Charles Talleyrand-Périgord


Charles Talleyrand-Périgord

Anecdote 1...

Claude Rulhières, author of a celebrated work on the Polish Revolution, Histoire de l’anarchie de Pologne (1807), complained in Talleyrand’s hearing that people said that he was mischievous, “although I have done only one mischievous thing in my whole life.”

“And when will that end?” inquired Talleyrand.

Anecdote 2...

Talleyrand once reprimanded a visitor for swallowing a glass of expensive brandy in a single gulp. “The first thing you should do,” explained Talleyrand, “is take your glass in the palms of your hands and warm it. Then shake it gently, with a circular movement, so that the liquid’s perfume is released. Then, raise the glass to the nose and breathe deeply.” His visitor was fascinated. “And then, my lord?” he asked. “And then, sir,” continued Talleyrand, “you replace the glass on the table and talk about it.”

Charles Talleyrand-Périgord quotes

Biographical Note: 

Charles Maurice de Talleyrand-Périgord was a French statesman and diplomat. Despite his notorious impiety, he was made (1789) bishop of Autun and represented the clergy at the States-General of 1789. He supported the French Revolution at first, but after the fall of the monarchy fled to England (1792) and then to the U.S. (1794). Returning to France (1796), he was foreign minister under the Directory (1797-99) and Napoleon I (1799-1807); however, Napoleon tended to ignore Talleyrand’s cautious advice. After Napoleon’s defeat Talleyrand persuaded the allies to restore (1814) the Bourbon monarchy and represented France at the Congress of Vienna (1815), where he scored his greatest diplomatic triumphs. He later served Louis Philippe as ambassador to London. Often labeled an opportunist, Talleyrand consistently aimed at peace and stability for Europe as a whole.

More Information: 

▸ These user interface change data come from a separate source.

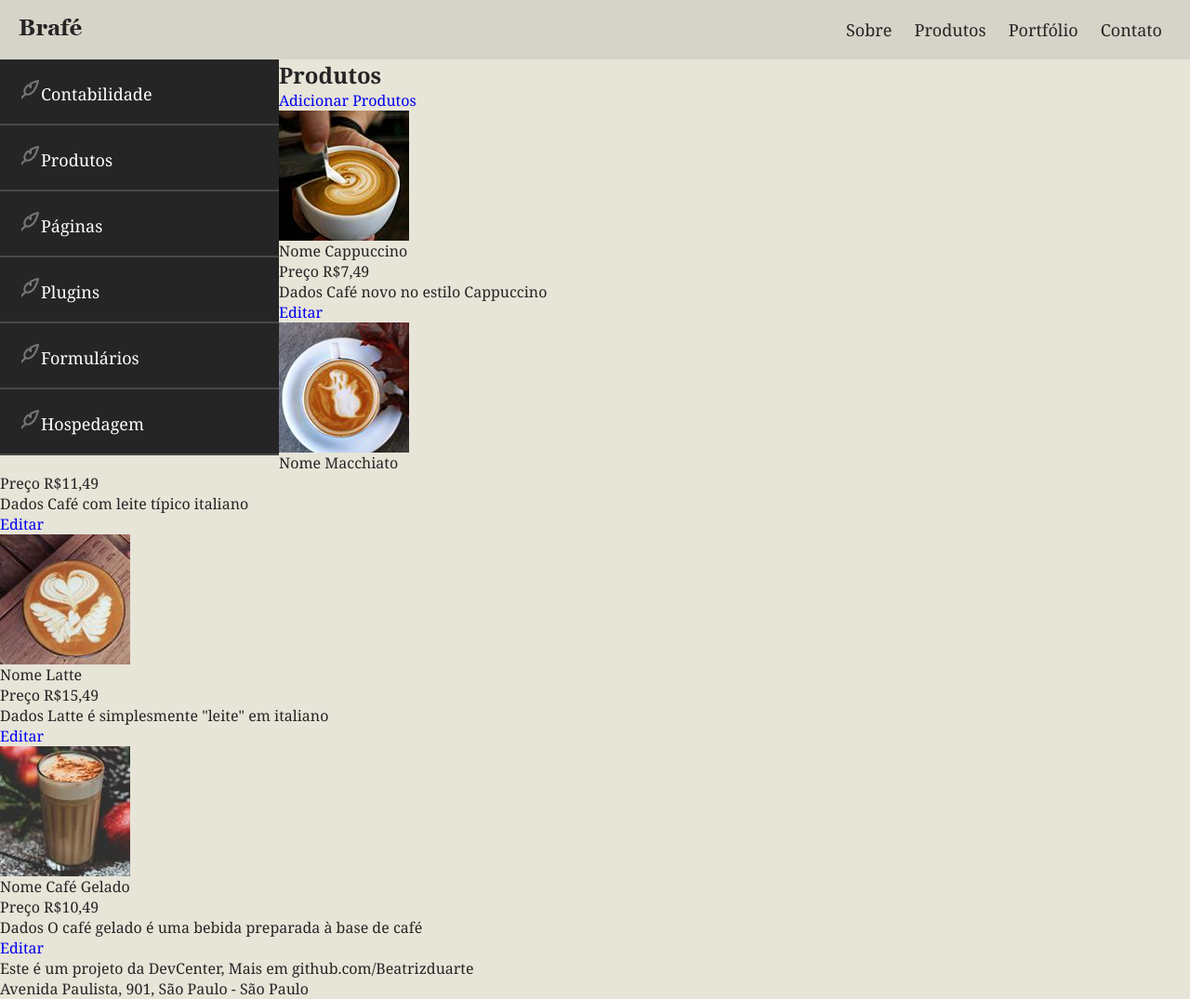
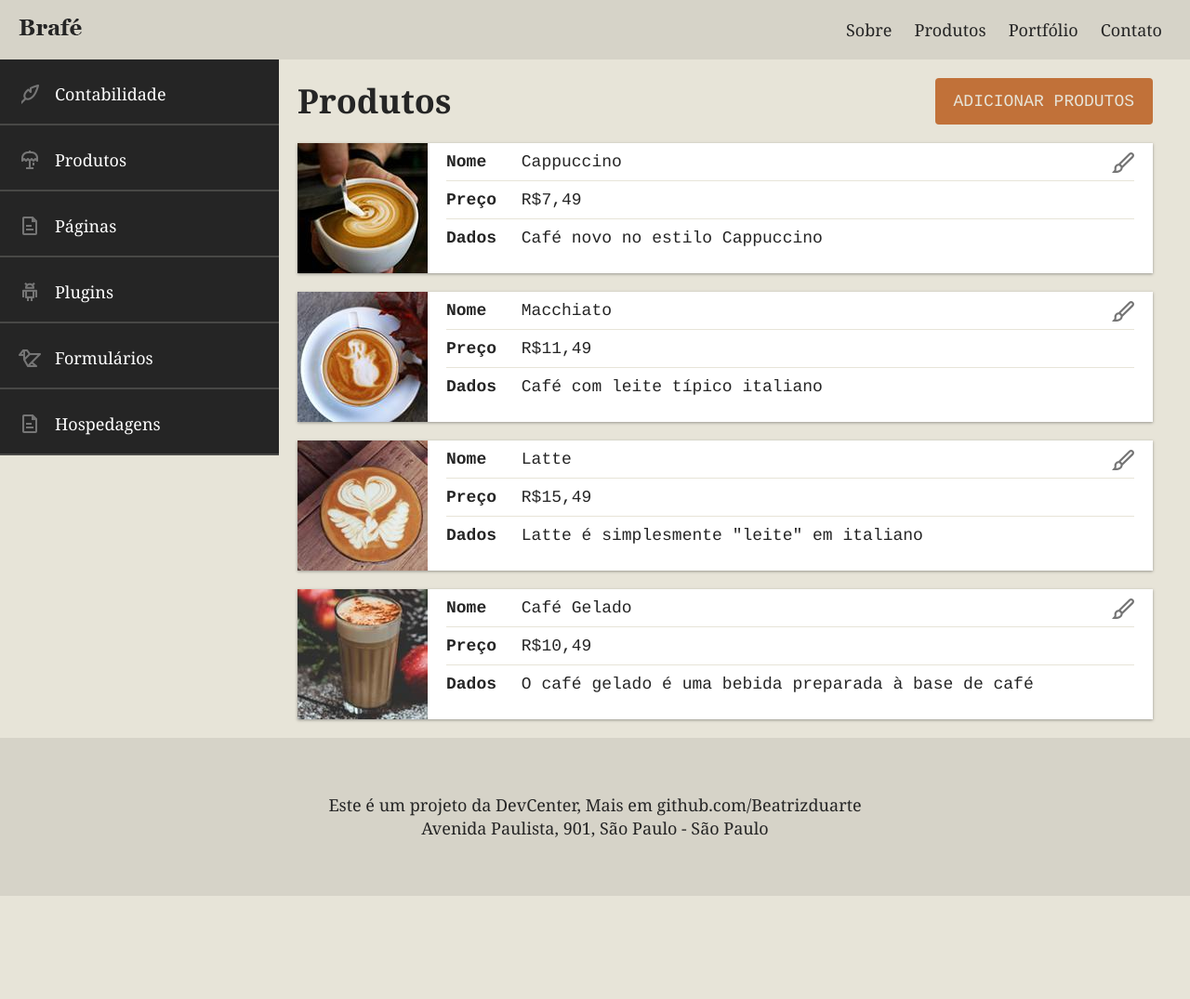
Before and after one commit to Beatrizduarte/Brafe-3, a plain HTML site: page index.html in a window 1280 px wide. Shown: the whole page at 93% size. After the commit the page ends 964 px from the top, so only its background shows below. Drawn offline with Linux system fonts and the light colour scheme.

Commit message:
Add: Styled products and footer

```diff
--- a/css/style.css
+++ b/css/style.css
@@ -63,6 +63,12 @@ a{
 
 /* Main */
 
+.main-container::after, .main-container::before{
+  content: '';
+  display: table;
+  clear: both;
+}
+
 /* Side Nav */
 
 .side-nav{
@@ -84,5 +90,130 @@ a{
   display: inline-block;
   width: 24px;
   height: 24px;
+  position: relative;
+  top: 5px;
+  margin-right: 15px;
   background-image: url('../img/icones.png');
 }
+
+.nav-contabilidade::before{
+  background-position: 0 0;
+}
+
+.nav-produtos::before{
+  background-position: 0 -24px;
+}
+
+.nav-paginas::before{
+  background-position: 0 calc(-24px * 2);
+}
+
+.nav-plugins::before{
+  background-position: 0 calc(-24px * 3);
+}
+
+.nav-formularios::before{
+  background-position: 0 calc(-24px * 4);
+}
+
+.nav-hospedagens::before{
+  background-position: 0 calc(-24px * 2);
+}
+
+/* Produtos */
+
+.produtos{
+  float: left;
+  width: calc(100% - 300px);
+  margin: 0 auto;
+  max-width: 960px;
+  padding: 20px;
+}
+
+.prodtuos header::before, .produtos header::after{
+  content: '';
+  display: table;
+  clear: both;
+}
+
+.produtos h1{
+  font-size: 2.25em;
+  float: left;
+}
+
+.adicionar-produtos{
+  background: #c17139;
+  color: #e7e4d8;
+  font-size: 1.125em;
+  font-family: Courier, monospace;
+  text-transform: uppercase;
+  padding: 15px 20px;
+  border-radius: 4px;
+  float: right;
+  text-align: center;
+}
+
+.produtos-item{
+  background: #fff;
+  box-shadow: 0 1px 3px 0 rgba(0,0,0,.35);
+  margin-top: 20px;
+  position: relative;
+}
+
+.produtos-item::before, .produtos-item::after{
+  content: '';
+  display: table;
+  clear: both;
+}
+
+.produtos-item img{
+  float: left;
+}
+
+.produtos-item a {
+  width: 24px;
+  height: 24px;
+  overflow: hidden;
+  text-indent: -200px;
+  position: absolute;
+  right: 20px;
+  top: 10px;
+  background: url('../img/edit.svg') no-repeat;
+}
+
+.produtos-item a:hover{
+  background: url('../img/edit-hover.svg') no-repeat;
+}
+
+.produtos-item ul{
+  float: left;
+  padding: 0 20px;
+  width: calc(100% - 140px);
+}
+
+.produtos-item li{
+  padding: 10px 0;
+  font-size: 1.125em;
+  font-family: Courier, monospace;
+  border-bottom: 1px solid #e7e4d8;
+}
+
+.produtos-item li:last-child{
+  border: none;
+}
+
+.produtos-item span{
+  font-weight: bold;
+  width: 70px;
+  display: inline-block;
+}
+
+/* Footer */
+
+.footer{
+  background: #d6d3c8;
+  text-align: center;
+  padding: 60px 0;
+  font-size: 1.125em;
+  line-height: 1.4em;
+}
--- a/index.html
+++ b/index.html
@@ -23,23 +23,23 @@
     <main class="main-container">
       <nav class="side-nav">
         <ul>
-          <li><a href="#">Contabilidade</a></li>
-          <li><a href="#">Produtos</a></li>
-          <li><a href="#">Páginas</a></li>
-          <li><a href="#">Plugins</a></li>
-          <li><a href="#">Formulários</a></li>
-          <li><a href="#">Hospedagem</a></li>
+          <li><a class="nav-contabilidade" href="#">Contabilidade</a></li>
+          <li><a class="nav-produtos" href="#">Produtos</a></li>
+          <li><a class="nav-paginas" href="#">Páginas</a></li>
+          <li><a class="nav-plugins" href="#">Plugins</a></li>
+          <li><a class="nav-formularios" href="#">Formulários</a></li>
+          <li><a class="nav-hospedagens" href="#">Hospedagens</a></li>
         </ul>
       </nav>
 
-      <section>
+      <section class="produtos">
         <header>
           <h1>Produtos</h1>
-          <a href="#">Adicionar Produtos</a>
+          <a href="#" class="adicionar-produtos">Adicionar Produtos</a>
         </header>
 
         <ul>
-          <li>
+          <li class="produtos-item">
             <img src="img/cafe-1.jpg" alt="Café 1">
             <ul>
               <li><span>Nome</span> Cappuccino</li>
@@ -48,7 +48,7 @@
             </ul>
             <a href="#">Editar</a>
           </li>
-          <li>
+          <li class="produtos-item">
             <img src="img/cafe-2.jpg" alt="Café 2">
             <ul>
               <li><span>Nome</span> Macchiato</li>
@@ -57,7 +57,7 @@
             </ul>
             <a href="#">Editar</a>
           </li>
-          <li>
+          <li class="produtos-item">
             <img src="img/cafe-3.jpg" alt="Café 3">
             <ul>
               <li><span>Nome</span> Latte</li>
@@ -66,7 +66,7 @@
             </ul>
             <a href="#">Editar</a>
           </li>
-          <li>
+          <li class="produtos-item">
             <img src="img/cafe-4.jpg" alt="Café 4">
             <ul>
               <li><span>Nome</span> Café Gelado</li>
@@ -79,7 +79,7 @@
       </section>
     </main>
 
-    <footer>
+    <footer class="footer">
       <p>Este é um projeto da DevCenter, Mais em github.com/Beatrizduarte</p>
       <p>Avenida Paulista, 901, São Paulo - São Paulo</p>
     </footer>
```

Read a short biography of Charles Talleyrand.
You may also want to Read a more personal take on Talleyrand and his eloquence.

Photo Info

Portrait of Talleyrand by Pierre-Paul Prud'hon